- 66% believe global warming is caused by human activity, near all-time high
- Fewer highly worried about it, though also near high point in Gallup trend
- Partisan differences still stark, with most Democrats worried, most in GOP not
WASHINGTON, D.C. -- Americans' views about global warming have held steady in the past year near the high points reached in 2017 and 2018. Currently, about two-thirds acknowledge in various ways that global warming is a real problem. At the same time, less than half express intense concern about the issue, although concern has been higher from 2016 through 2018 than it was previously.
At the high end of the range of global warming consciousness, 66% of U.S. adults say they believe global warming is caused by pollution from human activities rather than natural changes in the environment. Similarly, 65% perceive that most scientists believe global warming is occurring, and 59% believe the effects of global warming have already begun, while another 13% believe they will happen within their lifetime.
Despite these views, fewer than half of Americans -- 45% -- think global warming will pose a serious threat in their own lifetime and 44% say they worry a great deal about it. Another 21% worry a fair amount about global warming, while about a third (35%) worry only a little or not at all.
Just over four in 10, 42%, think the news underestimates the seriousness of global warming, while 22% think the news gets it about right and 35% think it exaggerates the problem.
These findings are based on Gallup's 2019 update of its annual Environment poll, conducted March 1-10. Full trends for these six global warming perceptions are available through a link at the end of this article.
Majority of Americans for First Time Are "Concerned Believers"
Gallup takes these data a step further by classifying Americans into attitudinal types based on four of the global warming questions. The analysis puts Americans into three main groups:
"Concerned Believers" are highly worried about global warming, think it will pose a serious threat in their lifetime, believe it's the result of human activity, and think news reports about it are accurate or underestimate the problem.
"Cool Skeptics" hold the opposing views on the same four questions: They worry little or not at all about global warming, do not think it will pose a serious threat in their lifetime, think it's attributable to natural environmental changes and think the news exaggerates the problem.
Those in the "Mixed Middle" hold a combination of views. For instance, some believe global warming is caused by humans but aren't worried about it, while others express the reverse perspective -- saying warming is a natural phenomenon, but they are highly worried about it.
For the first time since 2001, a majority of Americans are classified as Concerned Believers. The 51% categorized as such this year is statistically similar to the 47% to 50% recorded in each of the prior three years, from 2016 to 2018, but is up significantly over all years before that. Meanwhile, the percentage of Cool Skeptics is flat near 20%, and 30% are in the Mixed Middle, down from 37% in 2015.
Democrats More Uniform Than Republicans in Global Warming Outlook
The proportion of Americans falling into each of Gallup's global warming types differs widely by demographic subgroup, including by age, education, race and gender.
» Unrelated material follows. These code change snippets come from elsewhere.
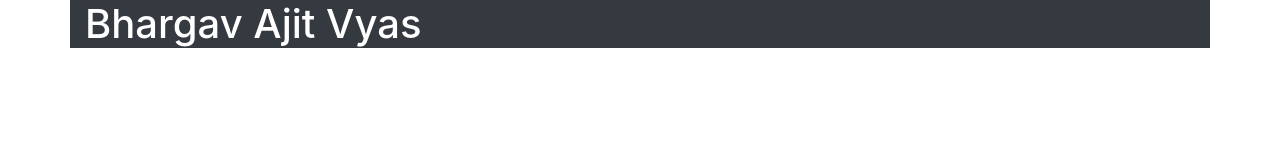
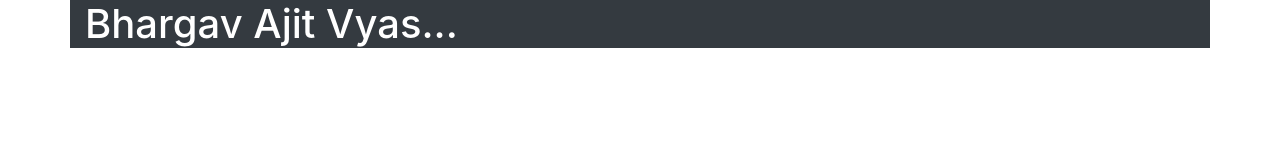
Before and after one commit to erbhargavvyas/profile, a React (Create React App) app: page / in a window 1280 px wide. Shown: the top 160 px of the page. Built offline with nearby package versions, Linux system fonts and the light colour scheme.

Commit message:
test commit

```diff
--- a/src/App.js
+++ b/src/App.js
@@ -6,7 +6,7 @@ import 'bootstrap/dist/css/bootstrap.css'
 function App() {
   return (
     <div className="container bg-dark text-white">
-		<h1> Bhargav Ajit Vyas</h1>
+		<h1> Bhargav Ajit Vyas...</h1>
     </div>
   );
 }
```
Bigger differences are seen by party and political ideology. Most Democrats (77%) are classified as Concerned Believers, while half of Republicans (52%) are Cool Skeptics. Notably, virtually all Democrats who aren't Concerned Believers fall into the Mixed Middle category. By contrast, nonskeptical Republicans on the global warming spectrum are more divided. Overall, 16% of Republicans are Concerned Believers and 32% are the Mixed Middle.
At 81%, self-described liberals are the most likely group to be classified as Concerned Believers. A majority of moderates fit this description, while conservatives are split. The plurality of conservatives are Cool Skeptics, but a full quarter are Concerned Believers.
|Concerned Believers||Mixed Middle||Cool Skeptics|
|18 to 29||67||26||7|
|30 to 49||49||30||21|
|50 to 64||43||31||26|
|65 and older||47||31||22|
|College graduate only||60||20||20|
|Based on cluster analysis of four global warming attitudes; * Less than 0.5%|
|Gallup, March 1-10, 2019|
In terms of demographic differences, there is a 20-percentage-point spread between the youngest and oldest Americans in those classified as Concerned Believers: 67% of those 18 to 29 vs. 47% of those 65 and older. Additionally, only 7% of young adults meet the definition of Cool Skeptics, compared with 22% of seniors.
There is a 15-point spread in Concerned Believers by education: 58% of postgraduates vs. 43% of adults with no college experience. And conforming with the more Democratic orientation of women and nonwhite Americans, both of these groups are more likely than their counterparts to be Concerned Believers.
At the end of a winter when a large segment of Americans perceive temperatures in their area to have been colder than normal, the public's concern about global warming and belief that humans are responsible are holding steady at or near the trend high points. While Americans as a whole are concerned about global warming, the partisan differences between Democrats and Republicans are stark. Most Democrats take the issue seriously and are troubled by it. Republicans remain skeptical and largely unconcerned.
Future Gallup analysis will explore the relationship between yearly winter temperatures and public attitudes about global warming as measured in Gallup's annual March Environment survey.
Learn more about how the Gallup Poll Social Series works.